Let’s start at the beginning. The three most important points to ponder are the timing of the spotting, the color and the amount.
Timing of the spotting; early and implantation spotting:
Assuming you know your cycle we will know if you have ovulated and at what time that approximately occurred. Around seven days after you ovulate, if the egg and sperm have successfully joined forces to produce a fetus, then your growing baby will need to nest into a puffed up, blood filled endometrium. In other words, the fertilized egg needs to implant in order to grow.
Implantation simply put is the baby burrowing into the tissue of the uterus and starting the whole process of growing the placenta, from which it will feed and grow. At the time that the sac implants itself into the uterus there is a small amount of blood that will naturally come from this “puncture”.
Many women, I might say even most, if they are watching and waiting, will notice implantation spotting about 7 – 10 days after this implant occurs. 6 – 7 days better represents normal contractions of the fallopian tubes and uterus and 10 days on the other end with possibly a less contracting uterus; sluggish perhaps.
Color of spotting; brown and pink:
The faster the spotting travels from the uterus, the pinker the blood should be. The slower, likewise, will produce brown spotting; old blood and a small amount. Light brown with a few drops is nothing to worry about. Remember this brown or pink spotting will be around 7 – 10 days after implantation.
If you are charting your temperatures, you should have seen a new plateau of temps starting about 7 days after ovulations. This is a second rise, the first is tied to the rise in progesterone levels from the ovulation. The second is when implantation occurs and your body is signaled to produce more progesterone from the hCG of the growing baby. There would have most likely been a small dip, just as it does before ovulation and then the rise. At that dip, the egg has “burrowed” and estrogen has quickly spiked but is then overshadowed by the rise in progesterone.
As I said, brown spotting is old blood. It means that it has been a little time before reaching “the toilet paper”. More than likely this is just implantation spotting because a tiny amount of blood was released from the endometrium when implantation occurred. The slower the blood is able to make the journey to the “paper” the more sluggish your uterus. It is contractions that actually move the blood along. The sooner the blood make the journey, the more affected by oxygen it will be and thus the color difference.

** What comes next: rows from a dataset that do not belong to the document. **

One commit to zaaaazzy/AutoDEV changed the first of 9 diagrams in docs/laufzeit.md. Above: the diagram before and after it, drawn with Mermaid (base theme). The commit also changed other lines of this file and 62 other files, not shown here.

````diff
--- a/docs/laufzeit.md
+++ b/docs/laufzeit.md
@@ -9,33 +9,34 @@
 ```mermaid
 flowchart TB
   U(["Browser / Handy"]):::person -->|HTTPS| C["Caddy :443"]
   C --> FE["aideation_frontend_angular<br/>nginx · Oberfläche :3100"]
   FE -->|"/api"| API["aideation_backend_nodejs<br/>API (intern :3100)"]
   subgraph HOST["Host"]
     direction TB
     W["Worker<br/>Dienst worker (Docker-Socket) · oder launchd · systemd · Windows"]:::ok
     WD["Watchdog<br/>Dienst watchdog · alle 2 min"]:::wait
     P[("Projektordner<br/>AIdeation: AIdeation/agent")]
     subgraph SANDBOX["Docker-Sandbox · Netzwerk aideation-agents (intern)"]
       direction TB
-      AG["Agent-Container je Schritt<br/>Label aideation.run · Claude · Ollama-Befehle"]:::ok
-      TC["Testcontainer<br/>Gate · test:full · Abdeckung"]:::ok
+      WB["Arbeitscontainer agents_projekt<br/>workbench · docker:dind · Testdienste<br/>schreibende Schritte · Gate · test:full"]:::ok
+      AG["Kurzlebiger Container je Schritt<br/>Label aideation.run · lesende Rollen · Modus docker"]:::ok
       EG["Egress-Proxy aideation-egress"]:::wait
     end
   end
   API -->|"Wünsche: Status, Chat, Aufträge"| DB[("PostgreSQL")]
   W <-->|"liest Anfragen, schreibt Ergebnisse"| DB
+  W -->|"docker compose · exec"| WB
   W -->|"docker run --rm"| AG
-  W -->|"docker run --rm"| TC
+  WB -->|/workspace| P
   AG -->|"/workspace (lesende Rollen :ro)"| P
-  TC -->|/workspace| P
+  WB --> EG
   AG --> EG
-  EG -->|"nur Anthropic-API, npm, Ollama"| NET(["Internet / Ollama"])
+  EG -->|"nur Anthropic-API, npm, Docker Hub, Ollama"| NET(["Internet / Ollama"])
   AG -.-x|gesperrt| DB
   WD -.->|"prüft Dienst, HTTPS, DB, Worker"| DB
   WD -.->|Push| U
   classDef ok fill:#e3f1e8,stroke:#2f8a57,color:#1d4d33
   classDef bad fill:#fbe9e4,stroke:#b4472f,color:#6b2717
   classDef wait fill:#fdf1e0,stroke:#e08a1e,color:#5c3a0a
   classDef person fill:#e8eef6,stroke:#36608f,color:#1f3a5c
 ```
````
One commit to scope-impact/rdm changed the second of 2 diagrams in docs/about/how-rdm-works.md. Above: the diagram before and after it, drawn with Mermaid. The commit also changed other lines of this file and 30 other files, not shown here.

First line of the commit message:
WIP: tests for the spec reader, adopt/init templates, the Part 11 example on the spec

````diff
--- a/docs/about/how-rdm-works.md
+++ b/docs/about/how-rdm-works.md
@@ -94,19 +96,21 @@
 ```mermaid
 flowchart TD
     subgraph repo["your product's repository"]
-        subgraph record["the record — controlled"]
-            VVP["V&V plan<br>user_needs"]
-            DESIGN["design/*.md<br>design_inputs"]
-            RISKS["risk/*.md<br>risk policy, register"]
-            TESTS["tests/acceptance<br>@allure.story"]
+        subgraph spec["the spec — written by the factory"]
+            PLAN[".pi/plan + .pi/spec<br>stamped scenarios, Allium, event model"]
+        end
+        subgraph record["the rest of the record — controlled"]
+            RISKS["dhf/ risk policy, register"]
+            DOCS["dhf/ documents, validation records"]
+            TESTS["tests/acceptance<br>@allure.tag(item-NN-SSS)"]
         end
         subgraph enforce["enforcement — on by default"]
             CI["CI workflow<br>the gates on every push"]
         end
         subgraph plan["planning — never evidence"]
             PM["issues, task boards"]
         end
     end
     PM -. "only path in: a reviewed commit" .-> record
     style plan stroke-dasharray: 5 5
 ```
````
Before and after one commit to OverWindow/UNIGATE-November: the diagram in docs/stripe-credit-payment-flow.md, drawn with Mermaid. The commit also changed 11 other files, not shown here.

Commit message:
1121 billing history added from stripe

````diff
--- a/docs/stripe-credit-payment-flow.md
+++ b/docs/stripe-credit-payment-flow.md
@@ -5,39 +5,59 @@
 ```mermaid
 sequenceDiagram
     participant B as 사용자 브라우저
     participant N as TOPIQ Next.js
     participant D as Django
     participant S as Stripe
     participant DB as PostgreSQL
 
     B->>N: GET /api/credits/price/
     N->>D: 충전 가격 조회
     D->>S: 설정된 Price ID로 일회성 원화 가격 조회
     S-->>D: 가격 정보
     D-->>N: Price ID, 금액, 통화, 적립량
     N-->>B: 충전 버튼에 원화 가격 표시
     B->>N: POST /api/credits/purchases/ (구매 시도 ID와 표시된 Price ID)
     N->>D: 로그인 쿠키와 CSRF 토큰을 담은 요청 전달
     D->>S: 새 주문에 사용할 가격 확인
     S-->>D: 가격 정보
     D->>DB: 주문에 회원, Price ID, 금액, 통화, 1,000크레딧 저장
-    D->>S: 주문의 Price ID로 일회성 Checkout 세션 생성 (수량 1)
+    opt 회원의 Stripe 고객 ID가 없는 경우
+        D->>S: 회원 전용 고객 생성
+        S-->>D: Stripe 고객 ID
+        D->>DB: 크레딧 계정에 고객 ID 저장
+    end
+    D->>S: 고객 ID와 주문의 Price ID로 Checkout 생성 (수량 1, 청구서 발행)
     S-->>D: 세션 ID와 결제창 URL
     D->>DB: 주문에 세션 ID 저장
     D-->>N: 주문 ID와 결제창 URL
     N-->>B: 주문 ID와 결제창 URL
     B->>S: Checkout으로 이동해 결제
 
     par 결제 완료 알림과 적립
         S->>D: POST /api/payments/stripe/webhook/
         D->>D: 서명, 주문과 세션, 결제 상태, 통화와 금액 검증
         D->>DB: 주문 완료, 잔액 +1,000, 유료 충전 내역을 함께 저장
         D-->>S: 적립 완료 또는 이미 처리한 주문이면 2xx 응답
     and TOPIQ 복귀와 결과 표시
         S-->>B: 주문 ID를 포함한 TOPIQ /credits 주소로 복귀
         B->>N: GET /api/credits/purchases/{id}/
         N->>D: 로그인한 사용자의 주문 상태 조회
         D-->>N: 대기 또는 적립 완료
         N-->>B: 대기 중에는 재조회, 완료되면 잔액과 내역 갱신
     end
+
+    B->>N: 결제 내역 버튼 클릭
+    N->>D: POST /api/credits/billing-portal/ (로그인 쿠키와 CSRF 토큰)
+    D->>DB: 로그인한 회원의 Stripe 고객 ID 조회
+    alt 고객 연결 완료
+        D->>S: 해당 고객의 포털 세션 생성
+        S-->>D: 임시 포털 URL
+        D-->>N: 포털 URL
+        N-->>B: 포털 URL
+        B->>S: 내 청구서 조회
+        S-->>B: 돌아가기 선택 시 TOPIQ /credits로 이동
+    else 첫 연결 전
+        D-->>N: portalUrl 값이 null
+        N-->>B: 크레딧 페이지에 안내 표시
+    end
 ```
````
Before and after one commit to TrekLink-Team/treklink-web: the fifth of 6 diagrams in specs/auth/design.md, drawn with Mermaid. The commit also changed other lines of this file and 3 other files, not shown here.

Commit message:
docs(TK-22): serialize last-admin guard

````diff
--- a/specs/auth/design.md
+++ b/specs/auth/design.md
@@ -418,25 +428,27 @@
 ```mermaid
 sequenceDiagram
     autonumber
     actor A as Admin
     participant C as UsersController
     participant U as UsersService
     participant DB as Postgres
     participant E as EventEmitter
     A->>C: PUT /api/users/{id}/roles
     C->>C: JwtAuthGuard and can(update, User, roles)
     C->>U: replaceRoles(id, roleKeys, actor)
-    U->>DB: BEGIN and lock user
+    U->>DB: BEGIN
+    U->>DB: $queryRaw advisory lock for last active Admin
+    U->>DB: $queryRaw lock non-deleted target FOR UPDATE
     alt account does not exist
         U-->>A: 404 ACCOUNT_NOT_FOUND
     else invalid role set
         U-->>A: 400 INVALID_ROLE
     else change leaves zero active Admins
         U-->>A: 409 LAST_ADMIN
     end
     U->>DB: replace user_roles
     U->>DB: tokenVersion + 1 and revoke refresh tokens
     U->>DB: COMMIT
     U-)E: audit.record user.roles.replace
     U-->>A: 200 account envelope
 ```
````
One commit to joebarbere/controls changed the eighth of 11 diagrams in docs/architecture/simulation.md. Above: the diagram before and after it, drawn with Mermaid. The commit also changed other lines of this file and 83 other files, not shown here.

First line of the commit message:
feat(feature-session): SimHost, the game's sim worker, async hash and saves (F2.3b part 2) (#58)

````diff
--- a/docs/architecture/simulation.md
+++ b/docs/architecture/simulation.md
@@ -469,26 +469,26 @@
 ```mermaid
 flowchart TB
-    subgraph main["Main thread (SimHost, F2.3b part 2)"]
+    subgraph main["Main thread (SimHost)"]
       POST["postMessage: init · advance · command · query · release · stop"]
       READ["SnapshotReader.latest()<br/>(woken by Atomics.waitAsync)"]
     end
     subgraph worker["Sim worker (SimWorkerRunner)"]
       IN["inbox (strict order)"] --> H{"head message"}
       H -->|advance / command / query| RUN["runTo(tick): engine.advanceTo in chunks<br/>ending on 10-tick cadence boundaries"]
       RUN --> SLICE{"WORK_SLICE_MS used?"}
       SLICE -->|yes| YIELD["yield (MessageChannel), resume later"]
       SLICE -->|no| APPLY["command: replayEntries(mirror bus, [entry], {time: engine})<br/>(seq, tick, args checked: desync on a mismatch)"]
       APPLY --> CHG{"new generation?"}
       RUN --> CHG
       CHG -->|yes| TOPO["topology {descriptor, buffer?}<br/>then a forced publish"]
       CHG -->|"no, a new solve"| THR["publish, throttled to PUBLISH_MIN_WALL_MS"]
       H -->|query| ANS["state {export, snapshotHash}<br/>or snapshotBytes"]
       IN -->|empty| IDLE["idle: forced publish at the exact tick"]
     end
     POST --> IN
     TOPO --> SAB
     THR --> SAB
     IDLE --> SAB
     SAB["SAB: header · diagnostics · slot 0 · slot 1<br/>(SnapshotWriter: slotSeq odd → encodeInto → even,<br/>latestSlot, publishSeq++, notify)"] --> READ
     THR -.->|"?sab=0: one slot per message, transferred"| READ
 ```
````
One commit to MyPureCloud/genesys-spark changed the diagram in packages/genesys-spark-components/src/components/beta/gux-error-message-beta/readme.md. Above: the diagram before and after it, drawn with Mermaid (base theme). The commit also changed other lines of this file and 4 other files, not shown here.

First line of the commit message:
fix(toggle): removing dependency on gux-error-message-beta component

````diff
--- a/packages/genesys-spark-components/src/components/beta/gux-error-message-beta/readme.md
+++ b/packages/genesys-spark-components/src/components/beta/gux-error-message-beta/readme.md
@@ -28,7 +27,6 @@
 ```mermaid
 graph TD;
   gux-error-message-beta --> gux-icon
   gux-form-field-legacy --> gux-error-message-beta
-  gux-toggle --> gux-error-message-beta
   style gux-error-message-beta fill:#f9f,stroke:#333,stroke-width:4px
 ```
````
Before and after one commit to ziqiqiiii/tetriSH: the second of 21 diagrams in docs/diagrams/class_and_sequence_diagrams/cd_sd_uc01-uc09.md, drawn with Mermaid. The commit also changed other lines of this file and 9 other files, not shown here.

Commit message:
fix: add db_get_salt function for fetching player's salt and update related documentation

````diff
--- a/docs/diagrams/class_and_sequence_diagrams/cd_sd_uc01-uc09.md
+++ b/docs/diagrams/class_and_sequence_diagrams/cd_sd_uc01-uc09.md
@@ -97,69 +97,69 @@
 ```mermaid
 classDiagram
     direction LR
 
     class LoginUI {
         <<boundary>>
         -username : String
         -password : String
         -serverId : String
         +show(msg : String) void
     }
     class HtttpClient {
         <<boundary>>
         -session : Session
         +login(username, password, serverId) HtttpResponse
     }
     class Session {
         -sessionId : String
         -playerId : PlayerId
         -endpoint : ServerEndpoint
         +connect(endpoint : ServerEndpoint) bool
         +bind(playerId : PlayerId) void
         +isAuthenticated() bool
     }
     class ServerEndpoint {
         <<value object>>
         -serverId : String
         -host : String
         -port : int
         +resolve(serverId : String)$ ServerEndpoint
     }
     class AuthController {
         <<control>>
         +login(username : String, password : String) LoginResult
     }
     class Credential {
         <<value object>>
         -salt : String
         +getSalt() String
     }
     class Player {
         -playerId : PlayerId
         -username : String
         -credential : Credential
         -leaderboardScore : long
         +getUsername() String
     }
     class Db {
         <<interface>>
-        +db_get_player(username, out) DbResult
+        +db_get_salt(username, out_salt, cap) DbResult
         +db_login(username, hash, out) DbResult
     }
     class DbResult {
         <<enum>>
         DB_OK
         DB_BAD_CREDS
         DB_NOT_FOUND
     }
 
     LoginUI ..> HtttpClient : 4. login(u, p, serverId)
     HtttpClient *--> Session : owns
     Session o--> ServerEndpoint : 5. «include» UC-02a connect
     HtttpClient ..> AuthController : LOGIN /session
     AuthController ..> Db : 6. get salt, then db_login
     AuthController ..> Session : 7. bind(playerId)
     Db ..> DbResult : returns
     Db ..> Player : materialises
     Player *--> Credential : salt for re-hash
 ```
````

Should you find that you are bleeding / spotting more than the small drops mentioned or that the color of the blood turns darker, going from pink spotting to darker pink, to red spotting, make a few notes. See our article Early Pregnancy Spotting and Spotting in Early Pregnancyfor more information when implantation is not an option.